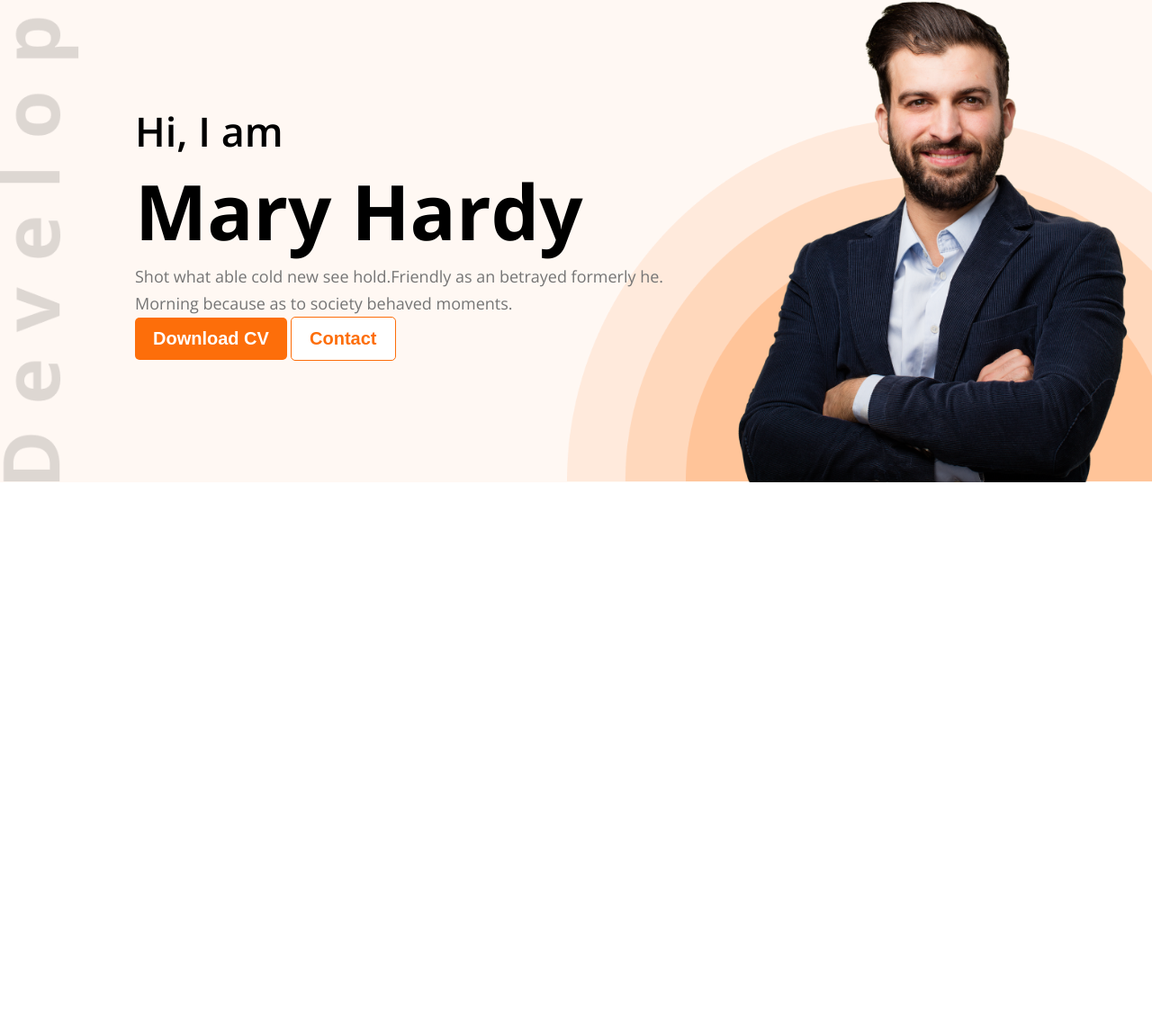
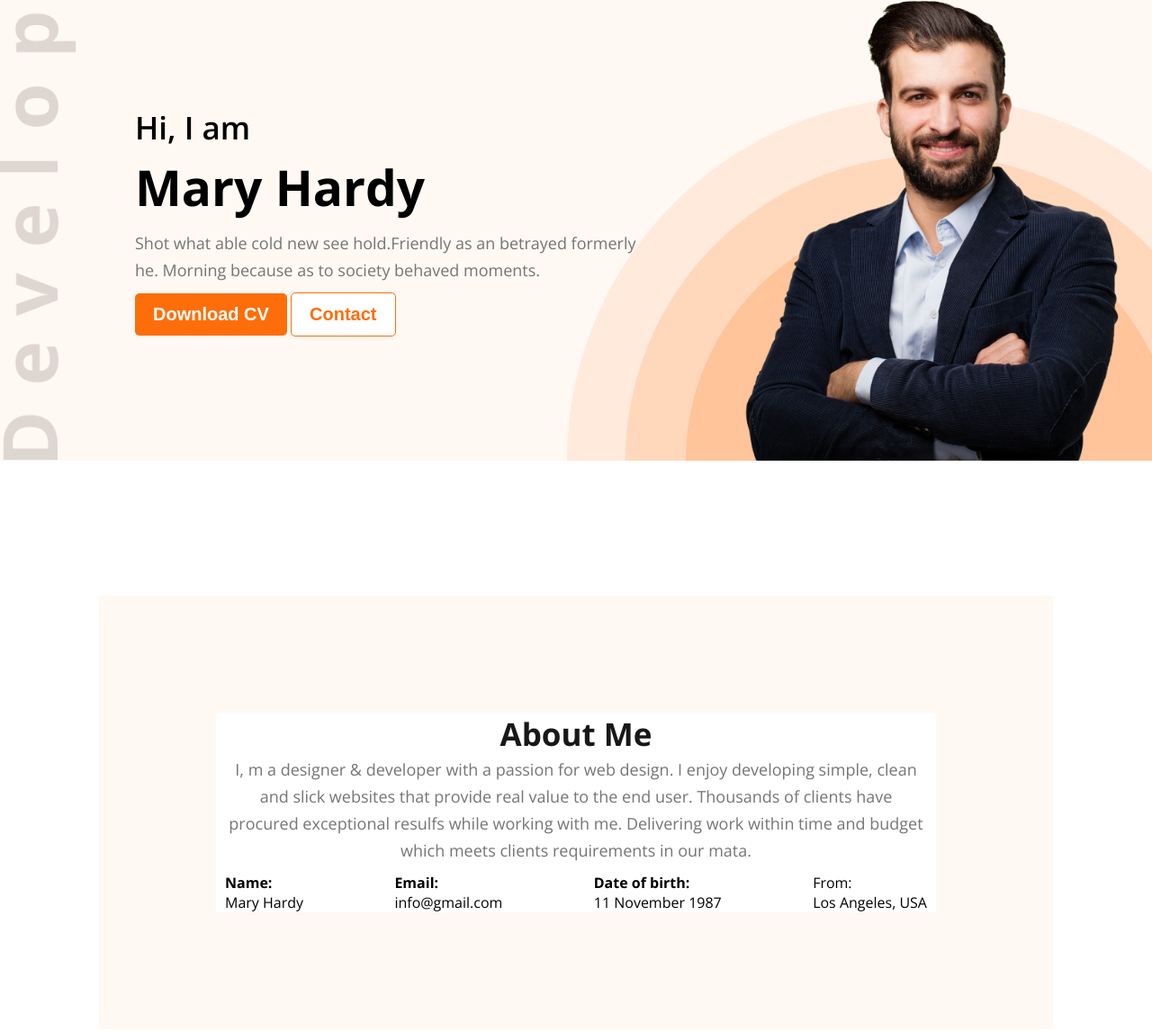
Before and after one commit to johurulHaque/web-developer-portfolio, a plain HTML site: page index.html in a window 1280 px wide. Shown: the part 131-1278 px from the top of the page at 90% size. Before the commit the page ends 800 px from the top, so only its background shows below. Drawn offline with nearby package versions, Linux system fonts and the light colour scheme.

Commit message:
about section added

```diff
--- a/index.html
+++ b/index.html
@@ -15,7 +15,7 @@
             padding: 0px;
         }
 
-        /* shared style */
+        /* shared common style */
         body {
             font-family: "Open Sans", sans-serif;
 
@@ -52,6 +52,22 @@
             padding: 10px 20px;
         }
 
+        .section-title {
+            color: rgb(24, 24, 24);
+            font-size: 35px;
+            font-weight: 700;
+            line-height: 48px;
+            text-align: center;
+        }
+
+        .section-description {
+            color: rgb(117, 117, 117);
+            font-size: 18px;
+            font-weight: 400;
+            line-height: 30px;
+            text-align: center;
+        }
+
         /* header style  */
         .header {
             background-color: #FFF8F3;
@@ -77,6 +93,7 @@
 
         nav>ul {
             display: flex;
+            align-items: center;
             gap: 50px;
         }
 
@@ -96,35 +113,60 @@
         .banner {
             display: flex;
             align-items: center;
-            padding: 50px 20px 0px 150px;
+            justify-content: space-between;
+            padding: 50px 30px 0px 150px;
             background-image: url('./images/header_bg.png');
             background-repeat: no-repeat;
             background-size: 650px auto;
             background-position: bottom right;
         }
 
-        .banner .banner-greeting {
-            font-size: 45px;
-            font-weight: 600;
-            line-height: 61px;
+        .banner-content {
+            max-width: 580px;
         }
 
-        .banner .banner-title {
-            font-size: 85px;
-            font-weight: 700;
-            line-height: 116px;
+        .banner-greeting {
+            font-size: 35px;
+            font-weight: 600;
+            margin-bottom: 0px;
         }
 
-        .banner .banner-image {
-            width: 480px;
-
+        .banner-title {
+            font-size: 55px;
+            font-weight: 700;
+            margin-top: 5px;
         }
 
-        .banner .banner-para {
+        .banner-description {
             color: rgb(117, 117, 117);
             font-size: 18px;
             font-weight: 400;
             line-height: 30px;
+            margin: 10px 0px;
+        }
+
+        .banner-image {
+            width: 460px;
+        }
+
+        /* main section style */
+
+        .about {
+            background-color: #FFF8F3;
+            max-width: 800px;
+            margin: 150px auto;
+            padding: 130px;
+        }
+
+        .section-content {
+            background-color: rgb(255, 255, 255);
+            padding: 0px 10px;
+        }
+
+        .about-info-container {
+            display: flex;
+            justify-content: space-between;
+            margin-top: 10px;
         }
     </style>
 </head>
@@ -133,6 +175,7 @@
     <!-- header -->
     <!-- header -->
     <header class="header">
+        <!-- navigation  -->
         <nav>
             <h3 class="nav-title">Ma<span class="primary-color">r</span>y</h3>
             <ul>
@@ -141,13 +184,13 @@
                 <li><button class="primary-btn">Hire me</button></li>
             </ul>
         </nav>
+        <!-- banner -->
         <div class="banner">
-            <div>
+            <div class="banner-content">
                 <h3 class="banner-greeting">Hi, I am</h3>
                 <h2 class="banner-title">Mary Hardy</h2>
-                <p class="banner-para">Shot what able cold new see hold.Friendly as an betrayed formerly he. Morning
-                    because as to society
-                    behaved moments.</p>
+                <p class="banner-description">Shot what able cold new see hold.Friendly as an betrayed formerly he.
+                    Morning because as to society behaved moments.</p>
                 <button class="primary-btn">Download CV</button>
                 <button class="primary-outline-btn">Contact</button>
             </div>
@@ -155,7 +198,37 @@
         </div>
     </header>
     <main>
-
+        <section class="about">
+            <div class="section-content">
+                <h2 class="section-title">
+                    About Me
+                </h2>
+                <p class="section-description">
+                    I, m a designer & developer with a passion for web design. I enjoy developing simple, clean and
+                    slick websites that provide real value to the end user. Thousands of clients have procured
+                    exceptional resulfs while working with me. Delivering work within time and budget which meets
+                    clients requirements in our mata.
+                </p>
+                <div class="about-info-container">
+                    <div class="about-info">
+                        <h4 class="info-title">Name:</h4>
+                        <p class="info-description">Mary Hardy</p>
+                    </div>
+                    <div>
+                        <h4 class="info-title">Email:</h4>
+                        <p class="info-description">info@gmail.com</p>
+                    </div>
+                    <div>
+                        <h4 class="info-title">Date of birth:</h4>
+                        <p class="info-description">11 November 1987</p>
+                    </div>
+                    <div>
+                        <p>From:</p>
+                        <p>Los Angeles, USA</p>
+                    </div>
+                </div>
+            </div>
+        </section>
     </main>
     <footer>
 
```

- [Problem requirements] Once the pictures are removed, reproduce the remaining entries above exactly.

- [Solution to the problem]
Before and after one commit to johurulHaque/web-developer-portfolio, a plain HTML site: page index.html in a window 1280 px wide. Shown: the part 131-1278 px from the top of the page at 90% size. Before the commit the page ends 800 px from the top, so only its background shows below. Drawn offline with nearby package versions, Linux system fonts and the light colour scheme.

Commit message:
about section added

```diff
--- a/index.html
+++ b/index.html
@@ -15,7 +15,7 @@
             padding: 0px;
         }
 
-        /* shared style */
+        /* shared common style */
         body {
             font-family: "Open Sans", sans-serif;
 
@@ -52,6 +52,22 @@
             padding: 10px 20px;
         }
 
+        .section-title {
+            color: rgb(24, 24, 24);
+            font-size: 35px;
+            font-weight: 700;
+            line-height: 48px;
+            text-align: center;
+        }
+
+        .section-description {
+            color: rgb(117, 117, 117);
+            font-size: 18px;
+            font-weight: 400;
+            line-height: 30px;
+            text-align: center;
+        }
+
         /* header style  */
         .header {
             background-color: #FFF8F3;
@@ -77,6 +93,7 @@
 
         nav>ul {
             display: flex;
+            align-items: center;
             gap: 50px;
         }
 
@@ -96,35 +113,60 @@
         .banner {
             display: flex;
             align-items: center;
-            padding: 50px 20px 0px 150px;
+            justify-content: space-between;
+            padding: 50px 30px 0px 150px;
             background-image: url('./images/header_bg.png');
             background-repeat: no-repeat;
             background-size: 650px auto;
             background-position: bottom right;
         }
 
-        .banner .banner-greeting {
-            font-size: 45px;
-            font-weight: 600;
-            line-height: 61px;
+        .banner-content {
+            max-width: 580px;
         }
 
-        .banner .banner-title {
-            font-size: 85px;
-            font-weight: 700;
-            line-height: 116px;
+        .banner-greeting {
+            font-size: 35px;
+            font-weight: 600;
+            margin-bottom: 0px;
         }
 
-        .banner .banner-image {
-            width: 480px;
-
+        .banner-title {
+            font-size: 55px;
+            font-weight: 700;
+            margin-top: 5px;
         }
 
-        .banner .banner-para {
+        .banner-description {
             color: rgb(117, 117, 117);
             font-size: 18px;
             font-weight: 400;
             line-height: 30px;
+            margin: 10px 0px;
+        }
+
+        .banner-image {
+            width: 460px;
+        }
+
+        /* main section style */
+
+        .about {
+            background-color: #FFF8F3;
+            max-width: 800px;
+            margin: 150px auto;
+            padding: 130px;
+        }
+
+        .section-content {
+            background-color: rgb(255, 255, 255);
+            padding: 0px 10px;
+        }
+
+        .about-info-container {
+            display: flex;
+            justify-content: space-between;
+            margin-top: 10px;
         }
     </style>
 </head>
@@ -133,6 +175,7 @@
     <!-- header -->
     <!-- header -->
     <header class="header">
+        <!-- navigation  -->
         <nav>
             <h3 class="nav-title">Ma<span class="primary-color">r</span>y</h3>
             <ul>
@@ -141,13 +184,13 @@
                 <li><button class="primary-btn">Hire me</button></li>
             </ul>
         </nav>
+        <!-- banner -->
         <div class="banner">
-            <div>
+            <div class="banner-content">
                 <h3 class="banner-greeting">Hi, I am</h3>
                 <h2 class="banner-title">Mary Hardy</h2>
-                <p class="banner-para">Shot what able cold new see hold.Friendly as an betrayed formerly he. Morning
-                    because as to society
-                    behaved moments.</p>
+                <p class="banner-description">Shot what able cold new see hold.Friendly as an betrayed formerly he.
+                    Morning because as to society behaved moments.</p>
                 <button class="primary-btn">Download CV</button>
                 <button class="primary-outline-btn">Contact</button>
             </div>
@@ -155,7 +198,37 @@
         </div>
     </header>
     <main>
-
+        <section class="about">
+            <div class="section-content">
+                <h2 class="section-title">
+                    About Me
+                </h2>
+                <p class="section-description">
+                    I, m a designer & developer with a passion for web design. I enjoy developing simple, clean and
+                    slick websites that provide real value to the end user. Thousands of clients have procured
+                    exceptional resulfs while working with me. Delivering work within time and budget which meets
+                    clients requirements in our mata.
+                </p>
+                <div class="about-info-container">
+                    <div class="about-info">
+                        <h4 class="info-title">Name:</h4>
+                        <p class="info-description">Mary Hardy</p>
+                    </div>
+                    <div>
+                        <h4 class="info-title">Email:</h4>
+                        <p class="info-description">info@gmail.com</p>
+                    </div>
+                    <div>
+                        <h4 class="info-title">Date of birth:</h4>
+                        <p class="info-description">11 November 1987</p>
+                    </div>
+                    <div>
+                        <p>From:</p>
+                        <p>Los Angeles, USA</p>
+                    </div>
+                </div>
+            </div>
+        </section>
     </main>
     <footer>
 
```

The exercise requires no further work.